The Health Secretary Jeremy Hunt believes an effective dementia drug is within reach as the Government pledges £22 million to dementia research, reports ITV News' Science and Medical Editor Lawrence McGinty:
There are two main types of medication currently used to treat Alzheimer's disease, known as cholinesterase inhibitors and NMDA receptor antagonists.
Cholinesterase inhibitors include Aricept, Exelon and Reminyl.
The NMDA receptor antagonist is Ebixa.
There are no drug treatments available that can provide a cure for Alzheimer's disease.
Shadia Ousta Doerfel's father, Nihad Ousta, suffers from dementia. She says if medics could find better ways of engaging with patients it would help with their treatment.
The Health Secretary said that despite the cuts being faced by local authorities he was still trying to ensure social services were able to maintain the required standard.
– Health Secretary, Jeremy Hunt
With one in three families affected by dementia, this is something which is becoming a crisis. Around a million people will have dementia in the next few years. One of the big challenges we have is this big quest to get a cure or a treatment to halt dementia or Alzheimer's in their tracks.
We've had some setbacks this year, and some high-profile failures. But Lilly as a company has actually had some big successes, and so what I've learned today is that it's not all gloom and doom.
The Health Secretary Jeremy Hunt said the amount invested in dementia research had been doubled due to concerns about the country's ageing population. He unveiled plans for new cancer screening programmes to help the UK reach the lowest cancer mortality rates in Europe.
The government will invest a total of £22 million in 21 dementia research projects, because doing nothing would lead to a "crisis" for the whole country.
- The funding was awarded by the National Institute of Health Research
- It is designed to cover all areas of scientific activity relevant to dementia
- The government says many pharmaceutical companies may avoid dementia research because of the huge complexities of studying the human brain
The Health Secretary says there is a "real prospect" of an effective treatment for dementia in the next decade.
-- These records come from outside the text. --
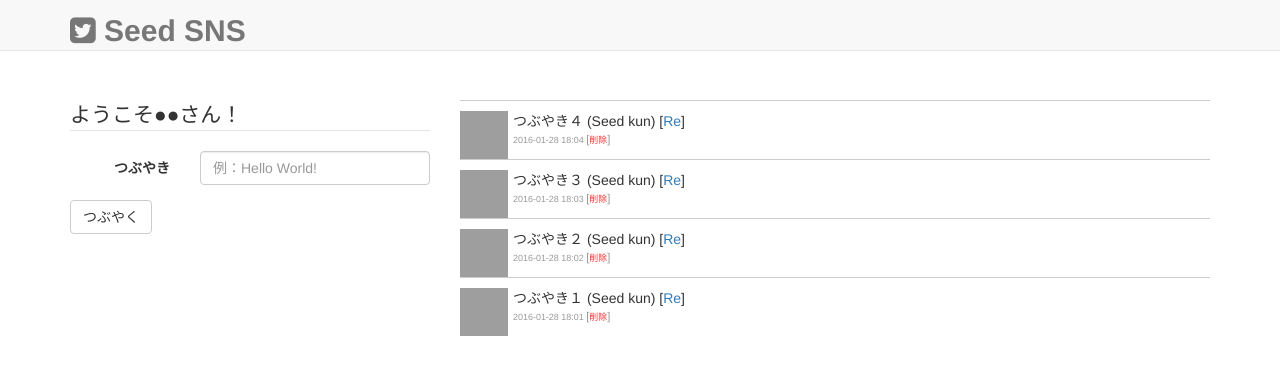
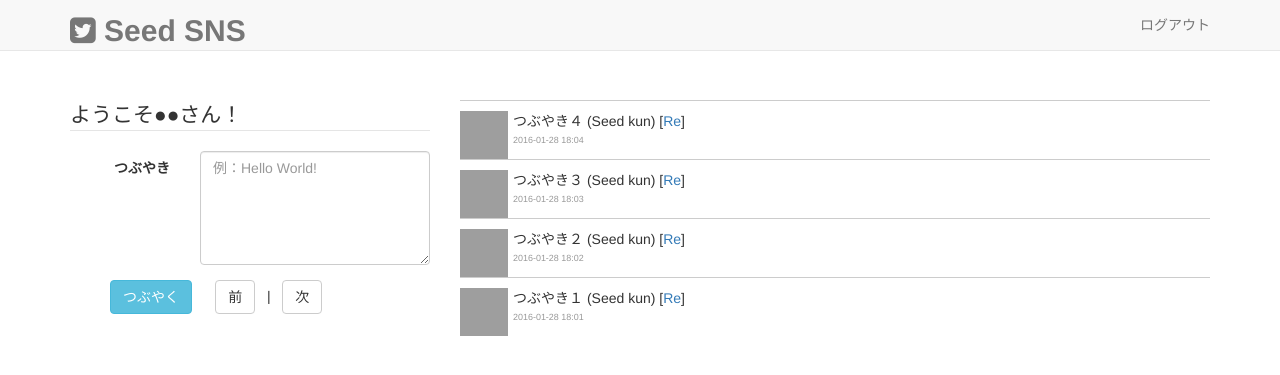
Before and after one commit to amico8/seed_sns_ex, a PHP site: page / in a window 1280 px wide. Shown: the top 375 px of the page. Run offline with PHP 8.4, Linux system fonts and the light colour scheme; some libraries are stand-ins or nearby versions; grey boxes are pictures that could not be loaded.

Commit message:
index.phpのレイアウトを修正

```diff
--- a/index.php
+++ b/index.php
@@ -33,11 +33,12 @@
                   <span class="icon-bar"></span>
                   <span class="icon-bar"></span>
               </button>
-              <a class="navbar-brand" href="index.php"><span class="strong-title"><i class="fa fa-twitter-square"></i> Seed SNS</span></a>
+              <a class="navbar-brand" href="index.html"><span class="strong-title"><i class="fa fa-twitter-square"></i> Seed SNS</span></a>
           </div>
           <!-- Collect the nav links, forms, and other content for toggling -->
           <div class="collapse navbar-collapse" id="bs-example-navbar-collapse-1">
               <ul class="nav navbar-nav navbar-right">
+                <li><a href="logout.html">ログアウト</a></li>
               </ul>
           </div>
           <!-- /.navbar-collapse -->
@@ -54,10 +55,16 @@
             <div class="form-group">
               <label class="col-sm-4 control-label">つぶやき</label>
               <div class="col-sm-8">
-                <input type="text" name="age" class="form-control" placeholder="例：Hello World!">
+                <textarea name="tweet" cols="50" rows="5" class="form-control" placeholder="例：Hello World!"></textarea>
               </div>
             </div>
-          <input type="submit" class="btn btn-default" value="つぶやく">
+          <ul class="paging">
+            <input type="submit" class="btn btn-info" value="つぶやく">
+                &nbsp;&nbsp;&nbsp;&nbsp;
+                <li><a href="index.html" class="btn btn-default">前</a></li>
+                &nbsp;&nbsp;|&nbsp;&nbsp;
+                <li><a href="index.html" class="btn btn-default">次</a></li>
+          </ul>
         </form>
       </div>
 
@@ -69,10 +76,9 @@
             [<a href="#">Re</a>]
           </p>
           <p class="day">
-            <a href="#">
+            <a href="view.html">
               2016-01-28 18:04
             </a>
-            [<a href="#" style="color: #F33;">削除</a>]
           </p>
         </div>
         <div class="msg">
@@ -82,10 +88,9 @@
             [<a href="#">Re</a>]
           </p>
           <p class="day">
-            <a href="#">
+            <a href="view.html">
               2016-01-28 18:03
             </a>
-            [<a href="#" style="color: #F33;">削除</a>]
           </p>
         </div>
         <div class="msg">
@@ -95,10 +100,9 @@
             [<a href="#">Re</a>]
           </p>
           <p class="day">
-            <a href="#">
+            <a href="view.html">
               2016-01-28 18:02
             </a>
-            [<a href="#" style="color: #F33;">削除</a>]
           </p>
         </div>
         <div class="msg">
@@ -108,10 +112,9 @@
             [<a href="#">Re</a>]
           </p>
           <p class="day">
-            <a href="#">
+            <a href="view.html">
               2016-01-28 18:01
             </a>
-            [<a href="#" style="color: #F33;">削除</a>]
           </p>
         </div>
       </div>
```
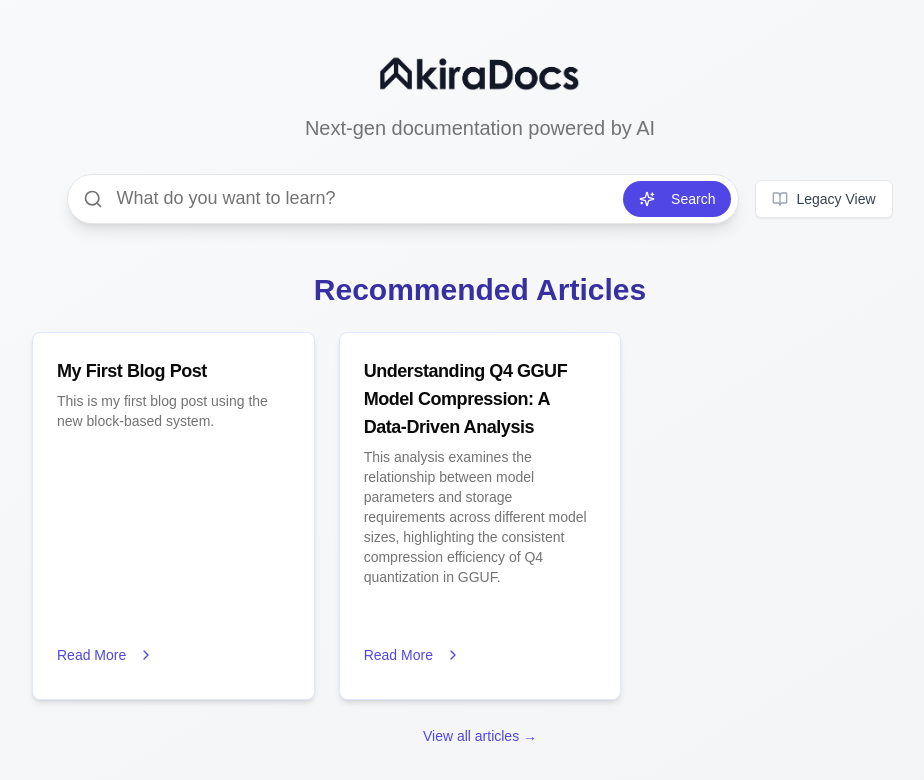
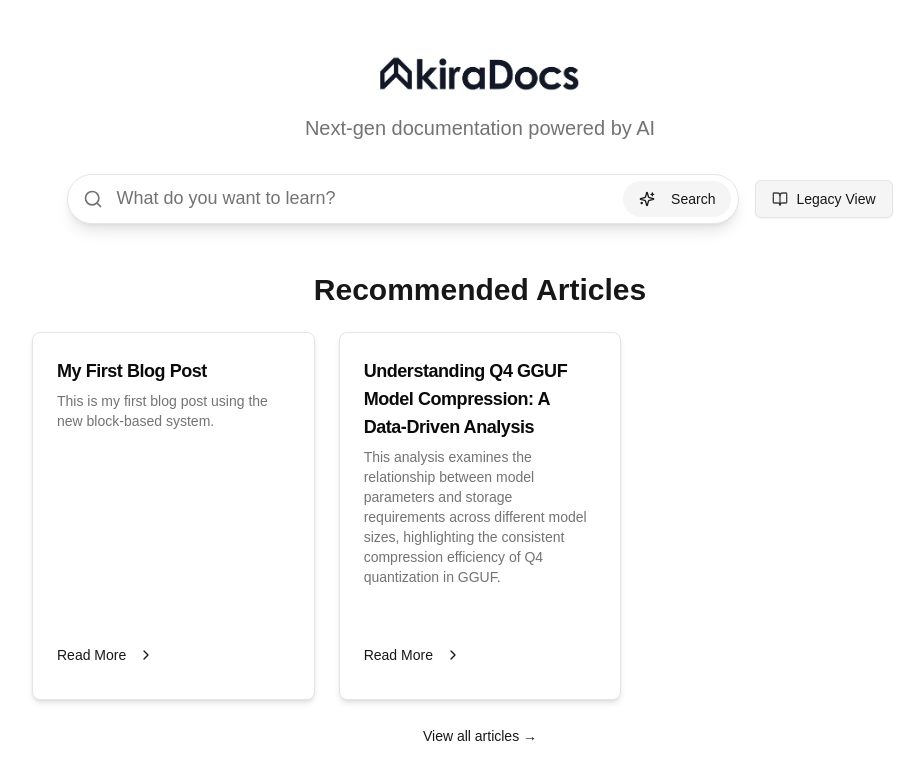
Before and after one commit to Cloud-Code-AI/AkiraDocs, a Next.js app: page / in a window 1280 px wide. Shown: the top 780 px of the page, without its empty margins (160-1084 px from the left). Built offline with nearby package versions, Linux system fonts and the light colour scheme.

Commit message:
feat: Basic theming and colors for ai search page

```diff
--- a/src/app/layout.tsx
+++ b/src/app/layout.tsx
@@ -3,6 +3,7 @@ import localFont from "next/font/local";
 import "./globals.css";
 import { Toaster } from "sonner"
 import { getMetadata } from "@/lib/getMetadata";
+import { ThemeProvider } from "@/components/ui/theme-provider"
 
 const geistSans = localFont({
   src: "./fonts/GeistVF.woff",
@@ -28,11 +29,19 @@ export default function RootLayout({
   children: React.ReactNode
 }) {
   return (
-    <html lang="en">
+    <html lang="en" suppressHydrationWarning>
       <body
         className={`${geistSans.variable} ${geistMono.variable} antialiased`}
+        suppressHydrationWarning
       >
-        {children}
+        <ThemeProvider
+          attribute="class"
+          defaultTheme="system"
+          enableSystem
+          disableTransitionOnChange
+        >
+          {children}
+        </ThemeProvider>
         <Toaster />
       </body>
     </html>
--- a/src/app/page.tsx
+++ b/src/app/page.tsx
@@ -33,7 +33,7 @@ export default function Home() {
   ]
 
   return (
-    <div className="min-h-screen bg-gradient-to-br from-gray-50 to-gray-100 dark:from-gray-900 dark:to-gray-800 py-12 px-4 sm:px-6 lg:px-8">
+    <div className="min-h-screen py-12 px-4 sm:px-6 lg:px-8">
       <div className="max-w-4xl mx-auto">
         <SearchHeader
           logo={searchConfig.logo}
--- a/src/components/content/aiSearch/AIResponse.tsx
+++ b/src/components/content/aiSearch/AIResponse.tsx
@@ -26,13 +26,13 @@ export function AIResponse({ response, sources, onBack }: AIResponseProps) {
       exit={{ opacity: 0, y: -20 }}
       transition={{ duration: 0.5 }}
     >
-      <Card className="mt-8 shadow-lg border-indigo-200 dark:border-indigo-800">
-        <CardHeader className="bg-indigo-50 dark:bg-indigo-900/50 flex flex-row items-center justify-between">
-          <CardTitle className="flex items-center text-2xl text-indigo-700 dark:text-indigo-300">
+      <Card className="mt-8 shadow-lg border-border">
+        <CardHeader className="bg-accent/50 flex flex-row items-center justify-between">
+          <CardTitle className="flex items-center text-2xl text-primary">
             <Sparkles className="mr-2 h-6 w-6" />
             AI Guide
           </CardTitle>
-          <Button variant="ghost" size="sm" onClick={onBack} className="text-indigo-600 dark:text-indigo-400">
+          <Button variant="ghost" size="sm" onClick={onBack} className="text-primary hover:text-primary/80">
             <ArrowLeft className="mr-2 h-4 w-4" />
             Back
           </Button>
--- a/src/components/content/aiSearch/ArticleCard.tsx
+++ b/src/components/content/aiSearch/ArticleCard.tsx
@@ -20,16 +20,16 @@ export function ArticleCard({ article, index }: ArticleCardProps) {
             animate={{ opacity: 1, y: 0 }}
             transition={{ duration: 0.3, delay: index * 0.1 }}
         >
-            <Card className="h-full shadow-md hover:shadow-xl transition-all duration-300 flex flex-col group border-indigo-100 dark:border-indigo-800">
+            <Card className="h-full shadow-md hover:shadow-xl transition-all duration-300 flex flex-col group border-border">
                 <CardHeader>
-                    <CardTitle className="text-lg group-hover:text-indigo-600 dark:group-hover:text-indigo-400 transition-colors duration-300">
+                    <CardTitle className="text-lg group-hover:text-primary transition-colors duration-300">
                         {article.title}
                     </CardTitle>
-                    <CardDescription>{article.description}</CardDescription>
+                    <CardDescription className="text-muted-foreground">{article.description}</CardDescription>
                 </CardHeader>
                 <CardContent className="flex-grow"></CardContent>
                 <CardContent className="pt-0">
-                    <Button variant="link" className="p-0 text-indigo-600 dark:text-indigo-400 hover:text-indigo-800 dark:hover:text-indigo-200" onClick={handleReadMore}>
+                    <Button variant="link" className="p-0 text-primary hover:text-primary/80" onClick={handleReadMore}>
                         Read More <ChevronRight className="ml-1 h-4 w-4 transition-transform group-hover:translate-x-1 duration-300" />
                     </Button>
                 </CardContent>
--- a/src/components/content/aiSearch/LegacyDocsToggle.tsx
+++ b/src/components/content/aiSearch/LegacyDocsToggle.tsx
@@ -6,9 +6,9 @@ import { BookOpen } from "lucide-react"
 export function LegacyDocsToggle() {
   return (
     <Link href="/docs" className="inline-block">
-      <button className="group flex items-center space-x-2 px-4 py-2 rounded-md bg-white dark:bg-gray-800 text-sm font-medium text-gray-700 dark:text-gray-200 border border-gray-200 dark:border-gray-700 shadow-sm hover:shadow-md transition-all duration-200 ease-in-out hover:border-gray-300 dark:hover:border-gray-600 focus:outline-none focus:ring-2 focus:ring-indigo-500 dark:focus:ring-indigo-400 focus:ring-opacity-50">
-        <BookOpen className="h-4 w-4 text-gray-400 group-hover:text-indigo-500 dark:group-hover:text-indigo-400 transition-colors duration-200" />
-        <span className="group-hover:text-indigo-600 dark:group-hover:text-indigo-400 transition-colors duration-200">Legacy View</span>
+      <button className="group flex items-center space-x-2 px-4 py-2 rounded-md bg-accent hover:bg-accent/80 text-sm font-medium text-accent-foreground border border-border shadow-sm hover:shadow-md transition-all duration-200 ease-in-out focus:outline-none focus:ring-2 focus:ring-ring focus:ring-opacity-50">
+        <BookOpen className="h-4 w-4 text-accent-foreground/80 group-hover:text-accent-foreground transition-colors duration-200" />
+        <span className="group-hover:text-accent-foreground transition-colors duration-200">Legacy View</span>
       </button>
     </Link>
   )
--- a/src/components/content/aiSearch/RecommendedArticles.tsx
+++ b/src/components/content/aiSearch/RecommendedArticles.tsx
@@ -16,7 +16,7 @@ export function RecommendedArticles({ articles }: RecommendedArticlesProps) {
             exit={{ opacity: 0 }}
             transition={{ duration: 0.5, delay: 0.2 }}
         >
-            <h2 className="text-3xl font-semibold mb-6 text-center text-indigo-800 dark:text-indigo-200">
+            <h2 className="text-3xl font-semibold mb-6 text-center text-primary">
                 Recommended Articles
             </h2>
             <div className="grid grid-cols-1 md:grid-cols-2 lg:grid-cols-3 gap-6">
@@ -27,7 +27,7 @@ export function RecommendedArticles({ articles }: RecommendedArticlesProps) {
             <div className="mt-6 text-center">
                 <Link
                     href="/articles"
-                    className="text-sm text-indigo-600 dark:text-indigo-400 hover:text-indigo-800 dark:hover:text-indigo-300 transition-colors duration-200"
+                    className="text-sm text-primary hover:text-primary/80 transition-colors duration-200"
                 >
                     View all articles →
                 </Link>
--- a/src/components/content/aiSearch/SearchBar.tsx
+++ b/src/components/content/aiSearch/SearchBar.tsx
@@ -19,12 +19,12 @@ export function SearchBar({ query, onQueryChange, onSubmit }: SearchBarProps) {
                     placeholder="What do you want to learn?"
                     value={query}
                     onChange={(e) => onQueryChange(e.target.value)}
-                    className="pl-12 pr-20 py-6 w-full text-lg rounded-full focus-visible:ring-2 focus-visible:ring-indigo-500 shadow-lg"
+                    className="pl-12 pr-20 py-6 w-full text-lg rounded-full focus-visible:ring-2 focus-visible:ring-primary shadow-lg"
                 />
                 <Button
                     type="submit"
                     size="sm"
-                    className="absolute right-2 top-1/2 transform -translate-y-1/2 rounded-full px-4 py-2 bg-indigo-600 hover:bg-indigo-700 text-white"
+                    className="absolute right-2 top-1/2 transform -translate-y-1/2 rounded-full px-4 py-2 bg-accent hover:bg-accent/80 text-accent-foreground"
                 >
                     <Sparkles className="h-5 w-5 mr-2" />
                     Search
--- a/src/components/content/aiSearch/SearchHeader.tsx
+++ b/src/components/content/aiSearch/SearchHeader.tsx
@@ -53,7 +53,7 @@ export function SearchHeader({
           />
         )}
         {title.show && (
-          <h1 className="text-5xl font-extrabold bg-clip-text text-transparent bg-gradient-to-r from-indigo-600 to-purple-600 dark:from-indigo-400 dark:to-purple-400">
+          <h1 className="text-5xl font-extrabold text-primary">
             {title.text}
           </h1>
         )}
--- /dev/null
+++ b/src/components/ui/theme-provider.tsx
@@ -0,0 +1,9 @@
+"use client"
+
+import * as React from "react"
+import { ThemeProvider as NextThemesProvider } from "next-themes"
+import { type ThemeProviderProps } from "next-themes/dist/types"
+
+export function ThemeProvider({ children, ...props }: ThemeProviderProps) {
+  return <NextThemesProvider {...props}>{children}</NextThemesProvider>
+}
```
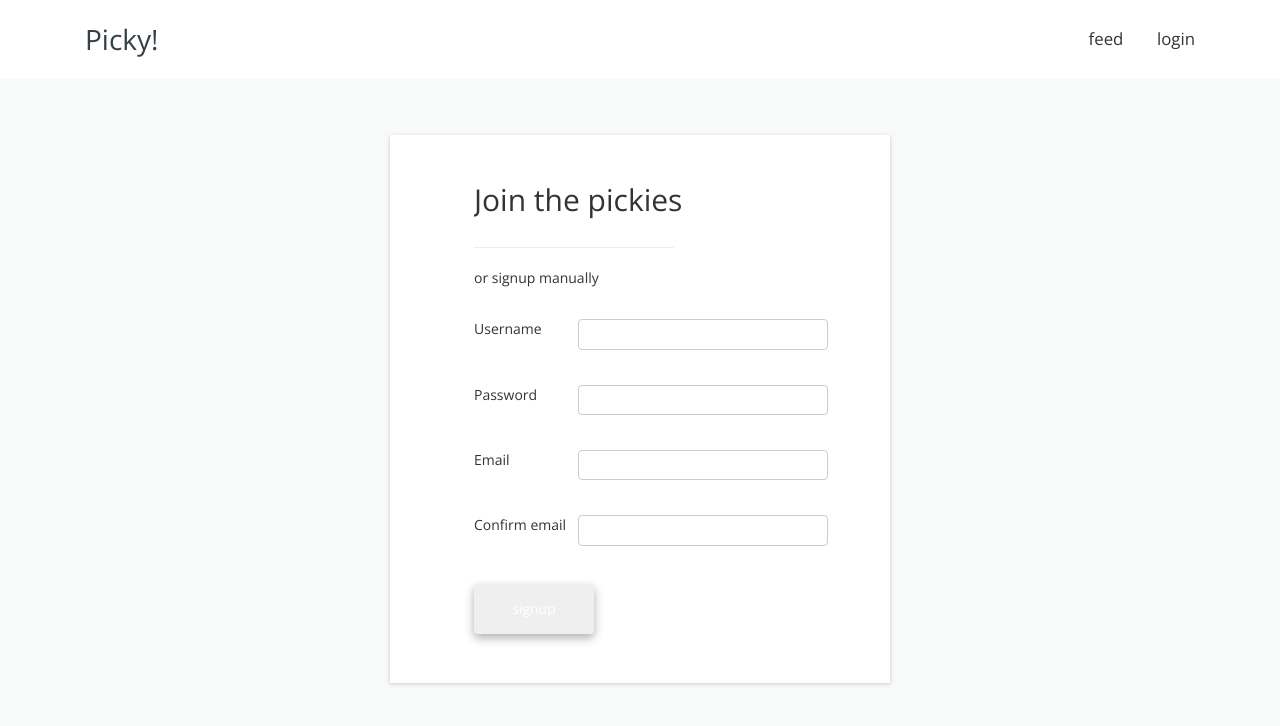
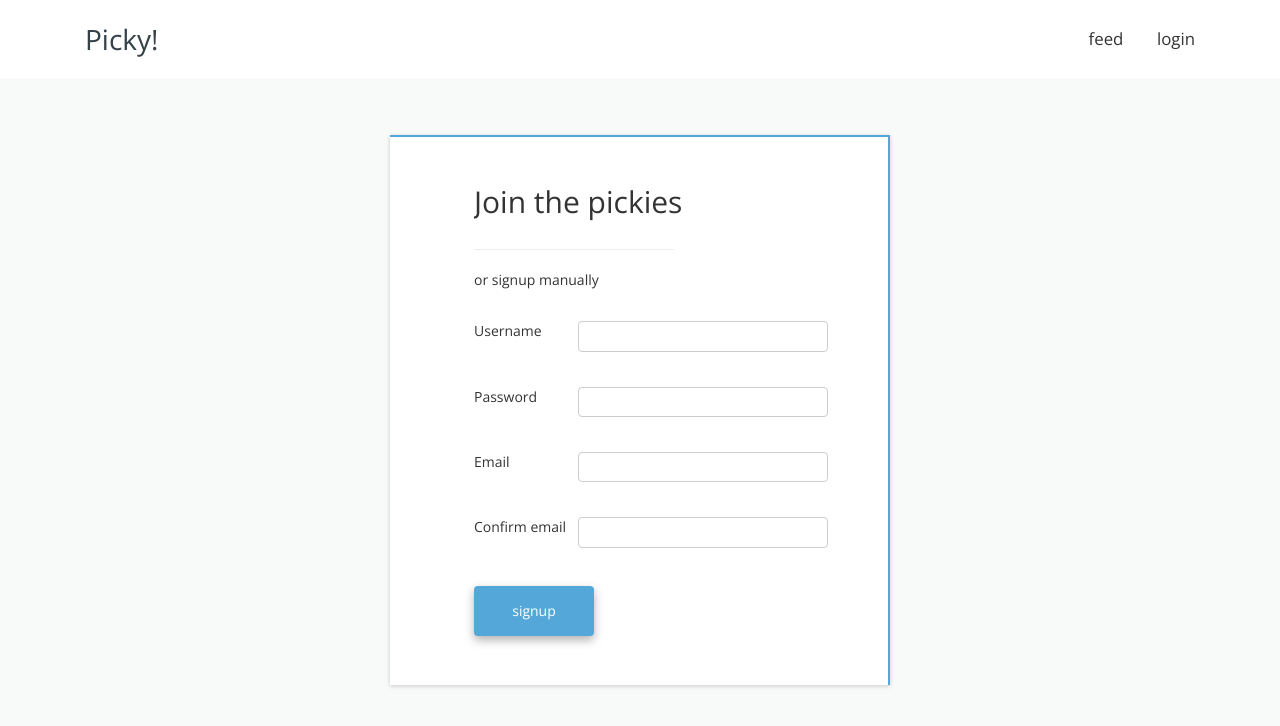
Before and after one commit to HassenPy/udacity-fsnd-item-catalog, a Flask app: page /signup in a window 1280 px wide. Shown: the top 726 px of the page. Run offline with Flask 2, Linux system fonts and the light colour scheme; parts of the project's set-up code (start-up, migrations or seed data) failed here and were passed over; some libraries are stand-ins or nearby versions.

Commit message:
fix form class

```diff
--- a/templates/login.html
+++ b/templates/login.html
@@ -3,7 +3,7 @@
 {% block title %} Login{% endblock %}
 
 {% block content %}
-<form class="form" action="" method="post">
+<form class="form auth" action="" method="post">
   <input name="_csrf_token" type="hidden" value="{{ csrf_token() }}">
   <div class="form-header col-xs-12">
       <h2>Login</h2>
--- a/templates/signup.html
+++ b/templates/signup.html
@@ -3,7 +3,7 @@
 {% block title %}Join us!{% endblock %}
 
 {% block content %}
-<form class="form" action="" method="POST">
+<form class="form auth" action="" method="POST">
   <input name="_csrf_token" type="hidden" value="{{ csrf_token() }}">
   <div class="form-header col-xs-12">
       <h2>Join the pickies</h2>
```
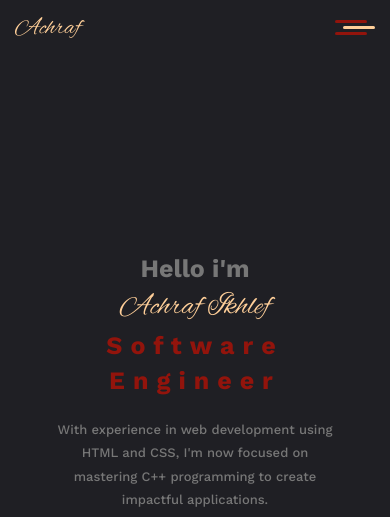
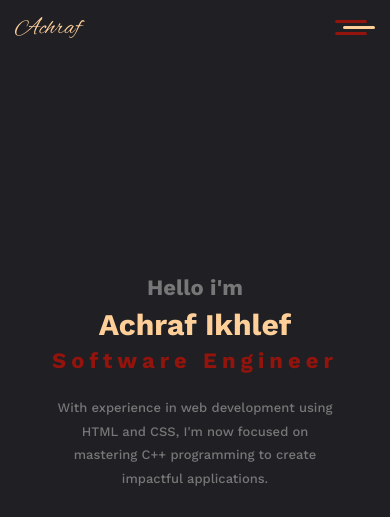
Before and after one commit to AchrafIkhlef/Portfolio, a plain HTML site: page index.html in a window 390 px wide. Shown: the top 517 px of the page. Drawn offline with nearby package versions, Linux system fonts and the light colour scheme.

Commit message:
Update style.css

```diff
--- a/css/style.css
+++ b/css/style.css
@@ -1,3 +1,4 @@
+
 /* Start Variables */
 :root {
   --main-color: #ffcf99;
@@ -234,11 +235,10 @@ body {
   margin: 0;
   font-weight: bold;
   color: var(--paragraph-color);
-    font-size: 40px;
+  font-size: 28px;
   line-height: 1.4;
 }
 .landing .intro-text h1 .name {
-    font-family: 'Alex Brush', cursive;
   color: var(--main-color);
   font-size: 50px;
   display: inline-block;
@@ -307,14 +307,15 @@ body {
       width: 80%;
   }
   .landing .intro-text h1 {
-        font-size: 25px;
+      font-size: 22px;
   }
   .landing .intro-text h1 .name {
       font-size: 30px;
-        font-weight: normal;
+      font-weight: bold;
   }
   .landing .intro-text h1 .job {
-        letter-spacing: 8px;
+      letter-spacing: 5px;
+      font-size: 22px;
   }
   .landing .intro-text  p {
       font-size: 13px;
```
Lines whose indentation alone changed are shown as unchanged.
Jeremy Hunt was speaking as the government announced an extra £22 million in funding for dementia projects. He said it "wasn't all doom and gloom" as medical advances had been made.